TriMet’s light rail project making a $170 million difference to small businesses


2014 DBE Champion award winners announced

When it opens in 2015, the Portland-Milwaukie Light Rail Transit Project will improve transit and connections throughout the region. But the project has been benefiting the community since construction began in 2011, especially small firms owned by people of color and women, or Disadvantaged Business Enterprise (DBE) firms.

At TriMet’s DBE/Small Business 2nd Annual Celebration, the agency announced that the $1.49 billion light rail project has delivered record levels of contracting for any regional project:

Workers pouring concrete as part of the Portland-Milwaukie Light Rail Transit Project.

Workers pouring concrete as part of the Portland-Milwaukie Light Rail Transit Project.

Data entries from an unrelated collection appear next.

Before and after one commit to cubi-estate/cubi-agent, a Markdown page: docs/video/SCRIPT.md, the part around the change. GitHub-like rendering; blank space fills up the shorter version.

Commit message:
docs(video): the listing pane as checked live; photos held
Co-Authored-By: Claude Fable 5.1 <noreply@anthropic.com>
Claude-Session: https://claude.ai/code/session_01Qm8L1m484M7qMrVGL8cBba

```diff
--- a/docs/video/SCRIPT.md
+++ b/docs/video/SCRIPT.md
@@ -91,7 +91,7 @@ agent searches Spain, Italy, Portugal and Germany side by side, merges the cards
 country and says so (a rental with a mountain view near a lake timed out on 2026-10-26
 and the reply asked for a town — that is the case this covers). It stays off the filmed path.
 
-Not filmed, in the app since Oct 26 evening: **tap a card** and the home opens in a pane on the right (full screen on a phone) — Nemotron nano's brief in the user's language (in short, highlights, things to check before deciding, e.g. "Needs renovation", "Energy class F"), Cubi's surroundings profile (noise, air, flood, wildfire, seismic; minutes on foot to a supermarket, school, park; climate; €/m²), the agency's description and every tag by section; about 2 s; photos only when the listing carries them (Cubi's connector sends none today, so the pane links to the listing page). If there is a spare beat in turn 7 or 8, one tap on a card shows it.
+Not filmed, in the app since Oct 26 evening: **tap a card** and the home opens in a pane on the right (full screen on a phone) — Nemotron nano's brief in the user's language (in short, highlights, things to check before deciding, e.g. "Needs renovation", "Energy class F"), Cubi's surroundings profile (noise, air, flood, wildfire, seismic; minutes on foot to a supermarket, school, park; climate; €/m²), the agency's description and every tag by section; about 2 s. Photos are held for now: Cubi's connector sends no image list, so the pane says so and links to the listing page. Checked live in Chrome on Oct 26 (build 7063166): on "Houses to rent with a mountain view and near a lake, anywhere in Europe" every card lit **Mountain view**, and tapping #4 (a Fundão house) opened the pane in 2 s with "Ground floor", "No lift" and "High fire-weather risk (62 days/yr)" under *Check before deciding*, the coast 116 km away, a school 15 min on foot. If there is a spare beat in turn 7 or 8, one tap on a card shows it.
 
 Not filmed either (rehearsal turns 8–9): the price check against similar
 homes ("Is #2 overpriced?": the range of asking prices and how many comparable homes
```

  • 538 firms have been hired to work on the project with 80 percent from Oregon
  • 130 of those firms are DBEs, representing nearly 25 percent of all contracting firms working on the project
  • A record $170 million in contract work has gone to DBE contractors
  • To date, almost 12,800 jobs have been created

“When we committed to expanding our transit system with this project, we made a promise to maximize this investment for everyone in the community,” said TriMet General Manager Neil McFarlane. “We are delivering on that promise beyond just growing our transit system. This project has been an economic catalyst that has helped grow our economy and all communities along the way.”

TriMet’s award-winning DBE program promotes a level playing field, removes barriers and increases contracting opportunities for people of color and women in both the professional and construction fields.  

Jobs now, jobs for the future
The light rail project is also bringing family-wage jobs to more of the region’s residents. Twenty-five percent of the construction jobs are held by people of color and over 17 percent by apprentices. With this influx of new labor, the DBE program is not only providing jobs now, but creating the workforce of the future.

TriMet created its innovative award-winning DBE program back in 2000 when it was getting ready to build the Interstate MAX Yellow Line project. The community had concerns that past projects didn’t provide enough local opportunities. TriMet delivered $36 million in contracts for that project; $62 million for the MAX Green Line, and now topping $170 million for the Portland-Milwaukie project. These successes have made TriMet’s DBE program a model for the nation.

“Inclusive contracting is part of how we do business, and our prime contractors embrace that same vision to make sure DBE firms have a shot at these contracts,” said TriMet Executive Director of Capital Projects Dan Blocher.

2014 DBE Champion of the Year – Individual Award
Dr. T. Allen Bethel was the first recipient of the agency’s DBE Champion of the Year Award last year due to his unwavering commitment to DBE advancement, as a community activist and a member of TriMet’s board of directors. Dr. Bethel announced that Daryle Low of Hoffman Construction was selected for the 2014 DBE Champion of the Year Award. Dr. Bethel noted that Low, who is a project manager for Hoffman “has helped strengthen the capacity of small businesses and achieved more than 30 percent DBE participation while building General Contractor capacity for a DBE firm.”

2014 DBE Champion of the Year – Organization Award
Dr. Bethel announced that Prime Contractor Stacy and Witbeck was selected as the DBE Champion of the Year Organization Award. Dr. Bethel said that Stacy and Witbeck’s commitment to inclusive contracting is “part of its DNA. They’ve consistently identified new opportunities for small firms and have mentored and helped build capacities of these firms.” Stacy and Witbeck has achieved more than 22 percent DBE participation on the light rail project.

Tilikum Crossing lights up the sky!
During the awards celebration, the nearby aesthetic lighting test for the Tilikum Crossing, Bridge of the People began. DBE firm O’Neill Electric Inc. installed the lighting and electrical components as part of the Portland-Milwaukie Light Rail Transit Project’s Public Art Program.

The light rail project is on time and on budget and set for its Sept. 2015 opening.

About the Portland-Milwaukie Light Rail Transit Project
The 7.3-mile project is the region’s sixth MAX construction project and will improve transit in this corridor that extends from the terminus of the MAX Green and Yellow lines at Portland State University in Downtown Portland to South Waterfront, SE Portland, Milwaukie and North Clackamas County. About the project:

  • 7.3 miles
  • 10 stations
  • The first of its kind multi-modal bridge in the U.S. will carry light rail and streetcar trains, buses, bicyclists and pedestrians, but no private vehicles.
  • Opens Saturday, Sept. 12, 2015
  • Expands the MAX system to 60 miles and 97 stations  

Project partners
The Federal Transit Administration, State of Oregon, Clackamas County, Metro, City of Milwaukie, Multnomah County, City of Oregon City, Oregon Department of Transportation, City of Portland, Portland Development Commission and TriMet.